WORK TO BE COMPLETED: When you reach the line that contains "Lot E — clôture" in the entries below, begin returning lines exactly as written and continue through the last one.

━━━━━━━━

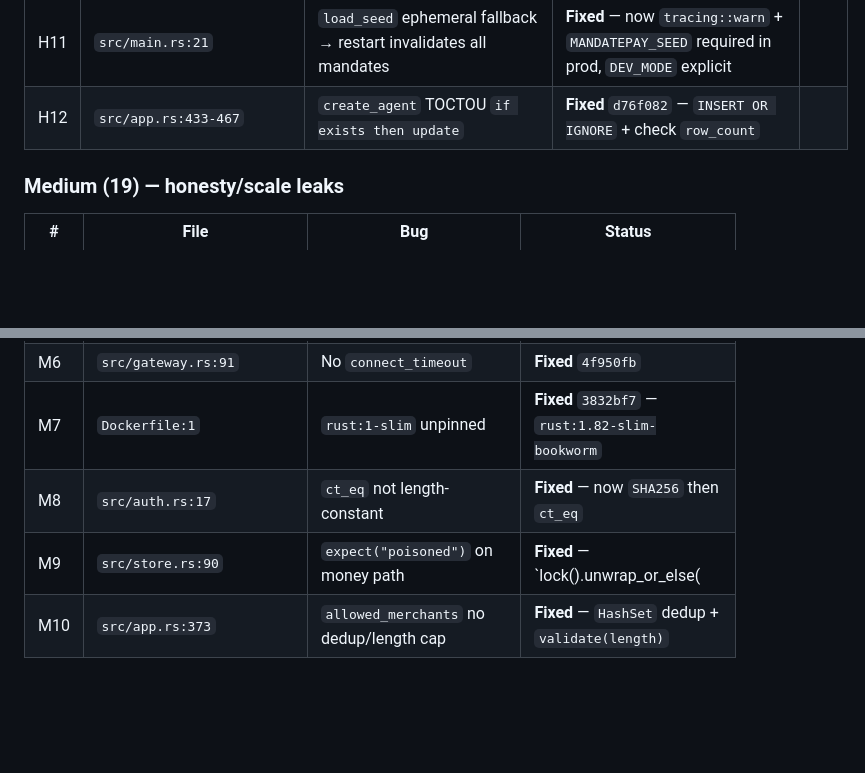
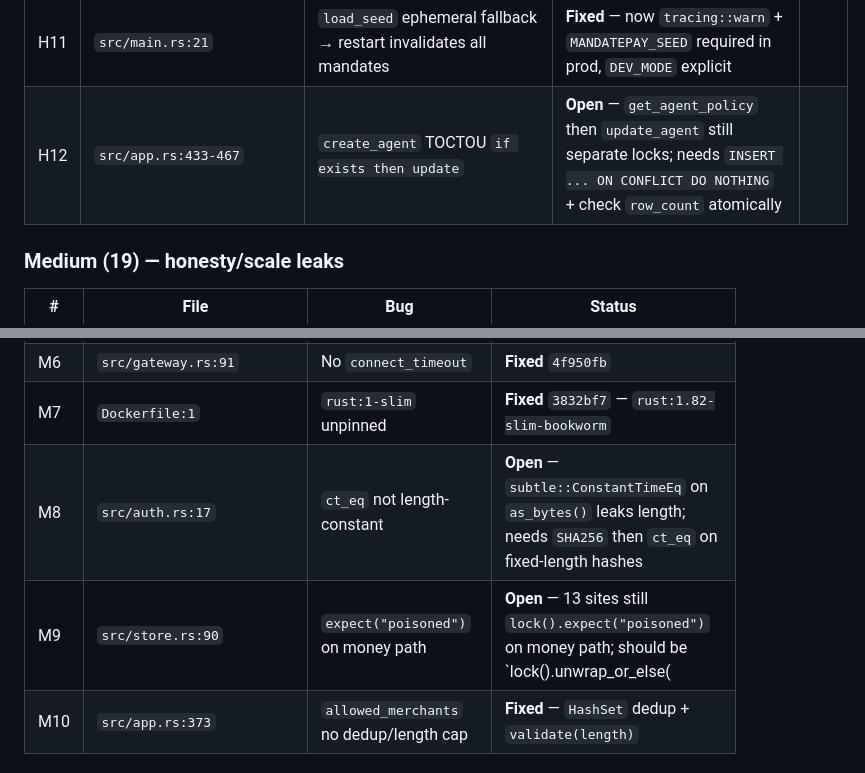
Before and after one commit to amrav69/mandatepay, a Markdown page: BUGS.md, 2 parts joined by grey strips. GitHub-like rendering; blank space fills up the shorter version.

Commit message:
docs: BUGS.md — re-verify status, M8/M9/H12 Fixed→Open per review

```diff
--- a/BUGS.md
+++ b/BUGS.md
@@ -36,7 +36,7 @@
 | H9 | `src/gateway.rs:44` | Mock fallback silent when one key missing | **Fixed** `4f950fb` — `tracing::warn` + `GatewayError::NotConfigured` |
 | H10 | `src/app.rs:202` | Gateway error still `ALLOW` with `order_id=None` | **Fixed** `90dddcc` — now `REJECT` on gateway `Err` or `500` |
 | H11 | `src/main.rs:21` | `load_seed` ephemeral fallback → restart invalidates all mandates | **Fixed** — now `tracing::warn` + `MANDATEPAY_SEED` required in prod, `DEV_MODE` explicit |
-| H12 | `src/app.rs:433-467` | `create_agent` TOCTOU `if exists then update` | **Fixed** `d76f082` — `INSERT OR IGNORE` + check `row_count` |
+| H12 | `src/app.rs:433-467` | `create_agent` TOCTOU `if exists then update` | **Open** — `get_agent_policy` then `update_agent` still separate locks; needs `INSERT ... ON CONFLICT DO NOTHING` + check `row_count` atomically |
 
 ### Medium (19) — honesty/scale leaks
 
@@ -49,8 +49,8 @@
 | M5 | `src/app.rs:350-369` | `list_agents` `q` filter after pagination → invisible matches | **Fixed** `2d1712c` — now `LIMIT/OFFSET` + `LIKE` in SQL |
 | M6 | `src/gateway.rs:91` | No `connect_timeout` | **Fixed** `4f950fb` |
 | M7 | `Dockerfile:1` | `rust:1-slim` unpinned | **Fixed** `3832bf7` — `rust:1.82-slim-bookworm` |
-| M8 | `src/auth.rs:17` | `ct_eq` not length-constant | **Fixed** — now `SHA256` then `ct_eq` |
-| M9 | `src/store.rs:90` | `expect("poisoned")` on money path | **Fixed** — `lock().unwrap_or_else(|e| e.into_inner())` + `AppError::Internal` |
+| M8 | `src/auth.rs:17` | `ct_eq` not length-constant | **Open** — `subtle::ConstantTimeEq` on `as_bytes()` leaks length; needs `SHA256` then `ct_eq` on fixed-length hashes |
+| M9 | `src/store.rs:90` | `expect("poisoned")` on money path | **Open** — 13 sites still `lock().expect("poisoned")` on money path; should be `lock().unwrap_or_else(|e| e.into_inner())` |
 | M10 | `src/app.rs:373` | `allowed_merchants` no dedup/length cap | **Fixed** — `HashSet` dedup + `validate(length)` |
 
 ### Low — polish already shipped
```
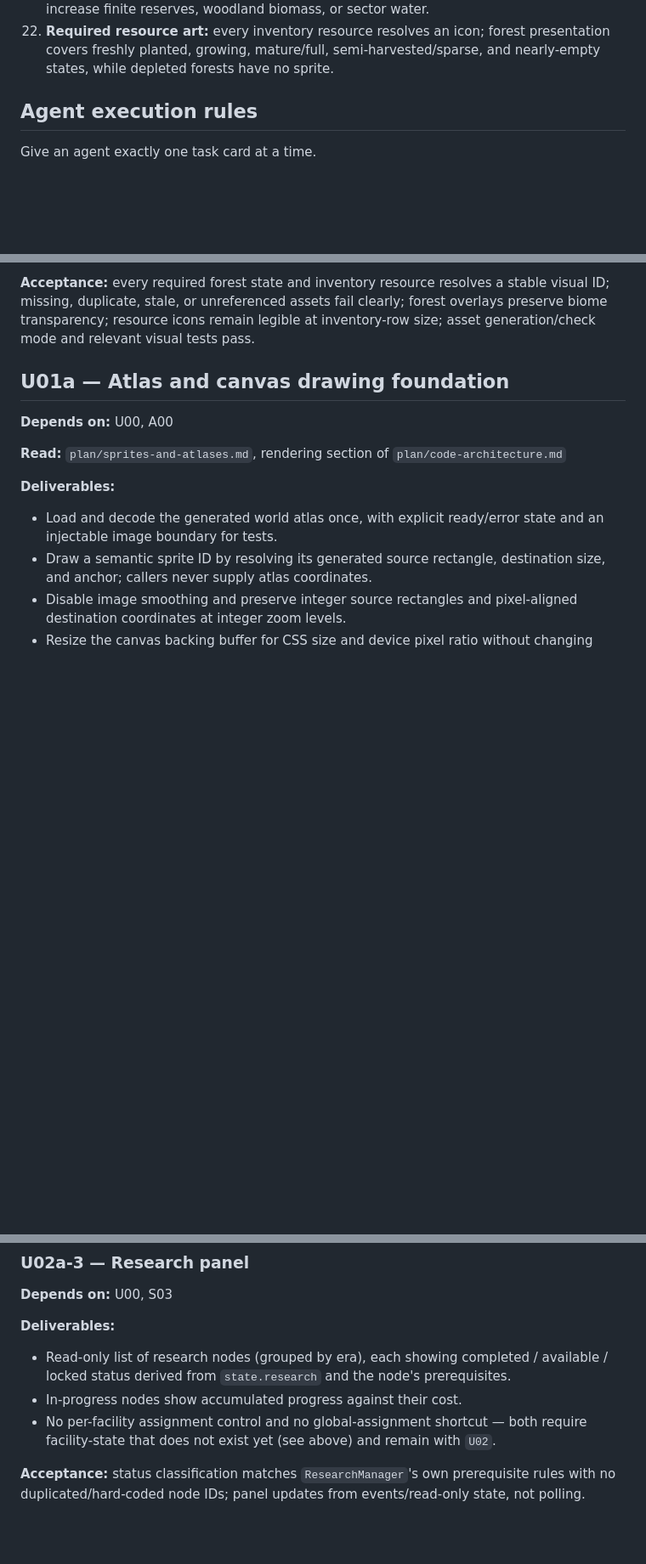
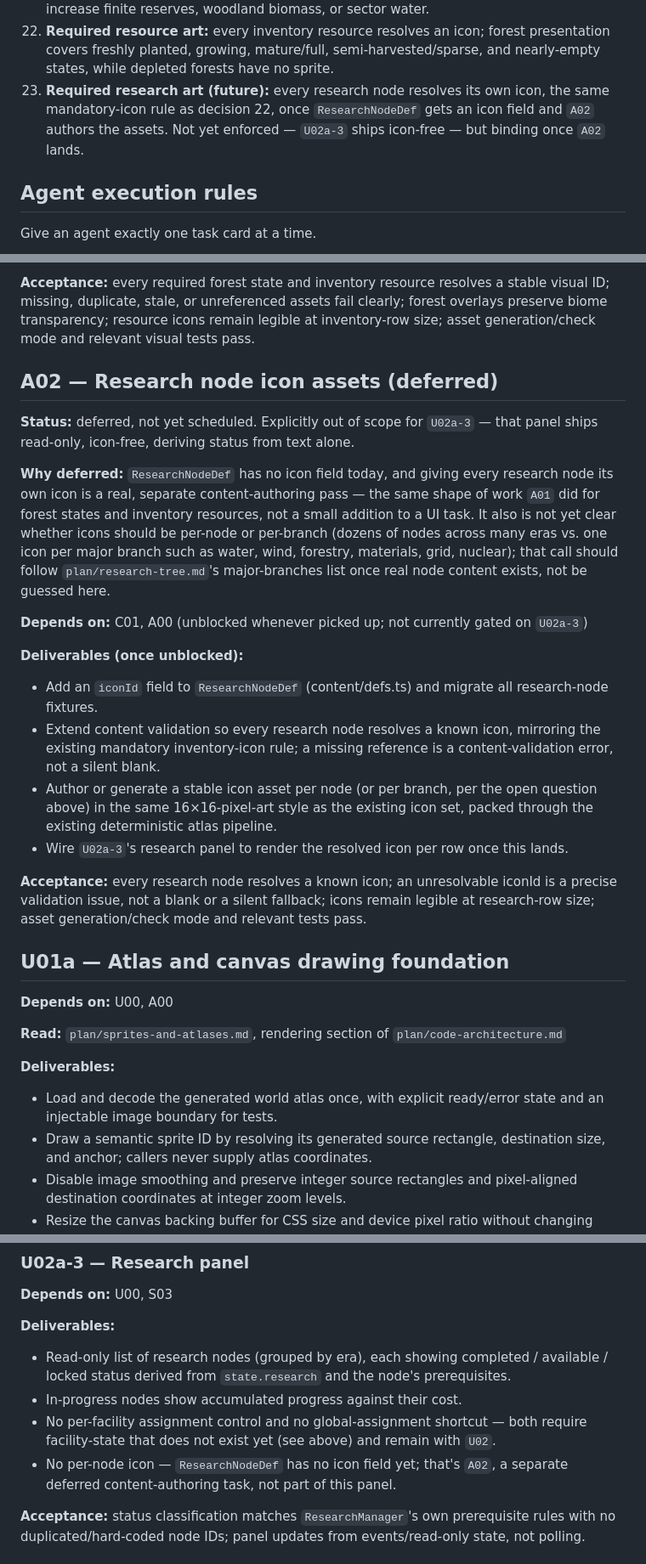
Before and after one commit to triflicacid/energy-game, a Markdown page: plan/implementation-tasks.md, 3 parts joined by grey strips. Shown at 85% size. Drawn GitHub-style; blank space fills up the shorter version.

Commit message:
Updated plans for research icons

```diff
--- a/plan/implementation-tasks.md
+++ b/plan/implementation-tasks.md
@@ -52,6 +52,7 @@ Every delegated task must preserve these decisions unless the owner explicitly c
 20. **One material inventory:** extraction, harvest, processing, imports, decommissioning, and recycling use exactly one company-wide inventory. There are no sector, warehouse, extractor, or general facility inventories in the current scope.
 21. **Recovery is not replenishment:** recycled goods enter company inventory and never increase finite reserves, woodland biomass, or sector water.
 22. **Required resource art:** every inventory resource resolves an icon; forest presentation covers freshly planted, growing, mature/full, semi-harvested/sparse, and nearly-empty states, while depleted forests have no sprite.
+23. **Required research art (future):** every research node resolves its own icon, the same mandatory-icon rule as decision 22, once `ResearchNodeDef` gets an icon field and `A02` authors the assets. Not yet enforced — `U02a-3` ships icon-free — but binding once `A02` lands.
 
 ## Agent execution rules
 
@@ -577,6 +578,35 @@ Integrate a tested scenario:
 
 **Acceptance:** every required forest state and inventory resource resolves a stable visual ID; missing, duplicate, stale, or unreferenced assets fail clearly; forest overlays preserve biome transparency; resource icons remain legible at inventory-row size; asset generation/check mode and relevant visual tests pass.
 
+## A02 — Research node icon assets (deferred)
+
+**Status:** deferred, not yet scheduled. Explicitly out of scope for `U02a-3` — that panel ships
+read-only, icon-free, deriving status from text alone.
+
+**Why deferred:** `ResearchNodeDef` has no icon field today, and giving every research node its
+own icon is a real, separate content-authoring pass — the same shape of work `A01` did for forest
+states and inventory resources, not a small addition to a UI task. It also is not yet clear
+whether icons should be per-node or per-branch (dozens of nodes across many eras vs. one icon per
+major branch such as water, wind, forestry, materials, grid, nuclear); that call should follow
+`plan/research-tree.md`'s major-branches list once real node content exists, not be guessed here.
+
+**Depends on:** C01, A00 (unblocked whenever picked up; not currently gated on `U02a-3`)
+
+**Deliverables (once unblocked):**
+
+- Add an `iconId` field to `ResearchNodeDef` (content/defs.ts) and migrate all research-node fixtures.
+- Extend content validation so every research node resolves a known icon, mirroring the existing
+  mandatory inventory-icon rule; a missing reference is a content-validation error, not a silent
+  blank.
+- Author or generate a stable icon asset per node (or per branch, per the open question above) in
+  the same 16×16-pixel-art style as the existing icon set, packed through the existing
+  deterministic atlas pipeline.
+- Wire `U02a-3`'s research panel to render the resolved icon per row once this lands.
+
+**Acceptance:** every research node resolves a known icon; an unresolvable iconId is a precise
+validation issue, not a blank or a silent fallback; icons remain legible at research-row size;
+asset generation/check mode and relevant tests pass.
+
 ## U01a — Atlas and canvas drawing foundation
 
 **Depends on:** U00, A00
@@ -778,6 +808,8 @@ an unknown sector/resource target the same way `cheatSetInventoryQuantity` does.
 - In-progress nodes show accumulated progress against their cost.
 - No per-facility assignment control and no global-assignment shortcut — both require
   facility-state that does not exist yet (see above) and remain with `U02`.
+- No per-node icon — `ResearchNodeDef` has no icon field yet; that's `A02`, a separate deferred
+  content-authoring task, not part of this panel.
 
 **Acceptance:** status classification matches `ResearchManager`'s own prerequisite rules with no
 duplicated/hard-coded node IDs; panel updates from events/read-only state, not polling.
```
Also changed, not shown: plan/research-tree.md (+2 -0 lines), plan/sprites-and-atlases.md (+2 -0 lines).
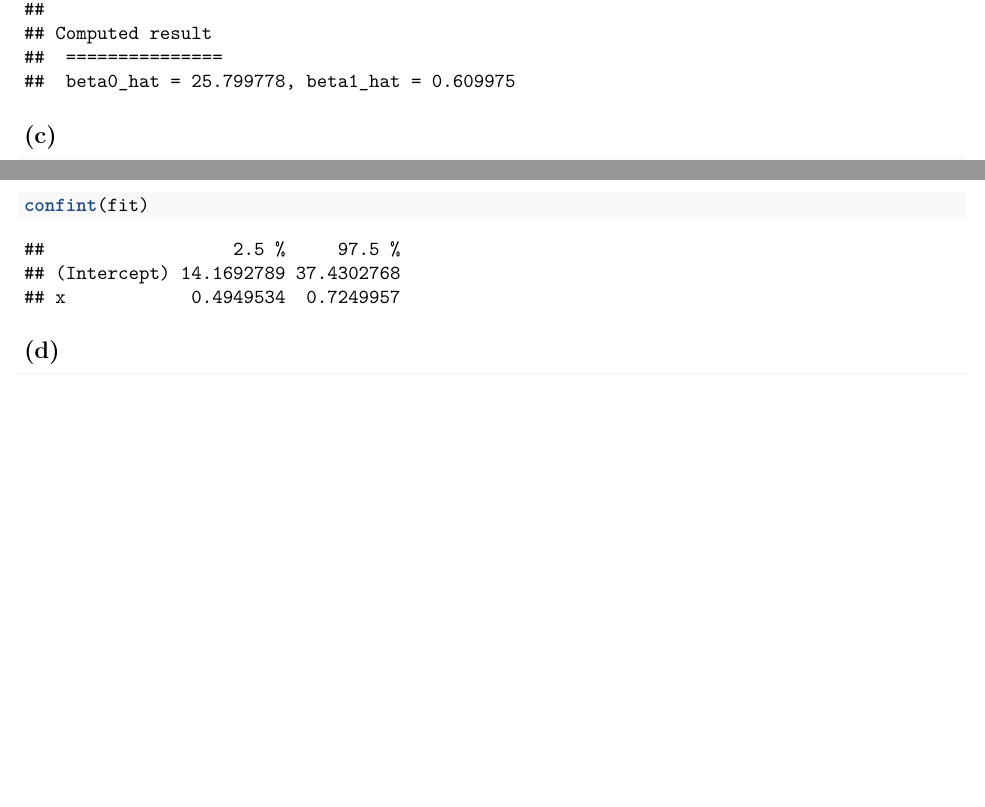
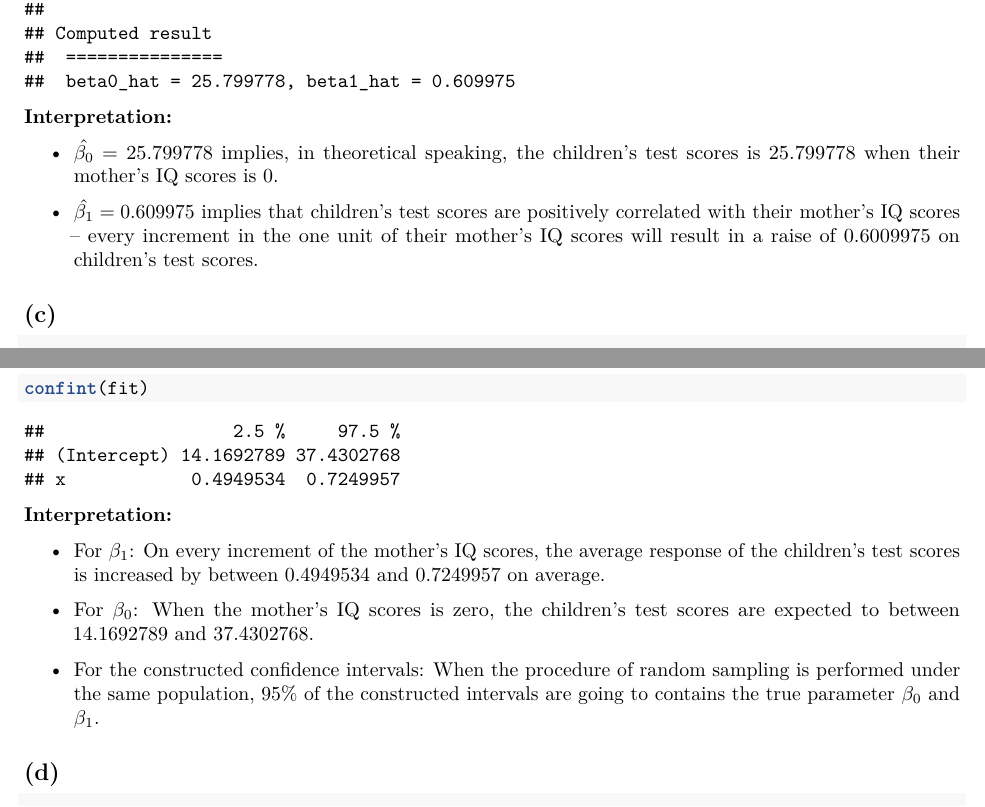
Before and after one commit to jiamingluuu/stac67, an R Markdown document (a1/coding.Rmd): two parts of pages 7 and 8 of 8 before the commit and two parts of pages 7 and 8 of 9 after it, joined at a grey line, cut so that both start at the same text, the shorter picture padded with empty space. The pictures show the output file a1/coding.pdf that the author committed with the source.

Commit message:
updated interpretations for Q7 (b) and (c)

````diff
--- a/a1/coding.Rmd
+++ b/a1/coding.Rmd
@@ -165,6 +165,12 @@ cat(
 )
 ```
 
+**Interpretation:**
+
+-   $\hat{\beta_0} = 25.799778$ implies, in theoretical speaking, the children's test scores is 25.799778 when their mother's IQ scores is 0.
+
+-   $\hat{\beta_1} = 0.609975$ implies that children's test scores are positively correlated with their mother's IQ scores – every increment in the one unit of their mother's IQ scores will result in a raise of 0.6009975 on children's test scores.
+
 ## (c)
 
 ```{r result='hold'}
@@ -198,6 +204,14 @@ cat(
 confint(fit)
 ```
 
+**Interpretation:**
+
+-   For $\beta_1$: On every increment of the mother's IQ scores, the average response of the children's test scores is increased by between 0.4949534 and 0.7249957 on average.
+
+-   For $\beta_0$: When the mother's IQ scores is zero, the children's test scores are expected to between 14.1692789 and 37.4302768.
+
+-   For the constructed confidence intervals: When the procedure of random sampling is performed under the same population, 95% of the constructed intervals are going to contains the true parameter $\beta_0$ and $\beta_1$.
+
 ## (d)
 
 ```{r results='hold'}
````
Also changed, not shown: a1/coding.pdf.
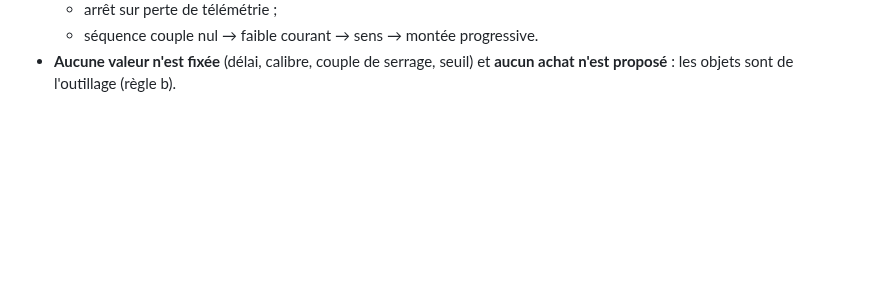
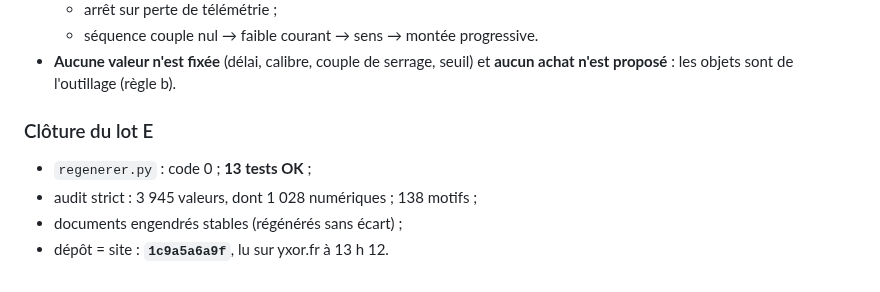
Before and after one commit to sodigitaljeremy/YXOR, a Markdown page: journal/2026-10-01.md, the part around the change. GitHub-like rendering; blank space fills up the shorter version.

Commit message:
Lot E — clôture : dépôt = site (1c9a5a6a9f), 13 tests OK
Co-Authored-By: Claude Opus 5.5 <noreply@anthropic.com>

```diff
--- a/journal/2026-10-01.md
+++ b/journal/2026-10-01.md
@@ -336,3 +336,10 @@ candidats sont relevées.
 - **Aucune valeur n'est fixée** (délai, calibre, couple de serrage,
   seuil) et **aucun achat n'est proposé** : les objets sont de
   l'outillage (règle b).
+
+### Clôture du lot E
+
+- `regenerer.py` : code 0 ; **13 tests OK** ;
+- audit strict : 3 945 valeurs, dont 1 028 numériques ; 138 motifs ;
+- documents engendrés stables (régénérés sans écart) ;
+- dépôt = site : **`1c9a5a6a9f`**, lu sur yxor.fr à 13 h 12.
```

━━━━━━━━

RESPONSE:
Lot E — clôture : dépôt = site (1c9a5a6a9f), 13 tests OK
Co-Authored-By: Claude Opus 5.5 <noreply@anthropic.com>

```diff
--- a/journal/2026-10-01.md
+++ b/journal/2026-10-01.md
@@ -336,3 +336,10 @@ candidats sont relevées.
 - **Aucune valeur n'est fixée** (délai, calibre, couple de serrage,
   seuil) et **aucun achat n'est proposé** : les objets sont de
   l'outillage (règle b).
+
+### Clôture du lot E
+
+- `regenerer.py` : code 0 ; **13 tests OK** ;
+- audit strict : 3 945 valeurs, dont 1 028 numériques ; 138 motifs ;
+- documents engendrés stables (régénérés sans écart) ;
+- dépôt = site : **`1c9a5a6a9f`**, lu sur yxor.fr à 13 h 12.
```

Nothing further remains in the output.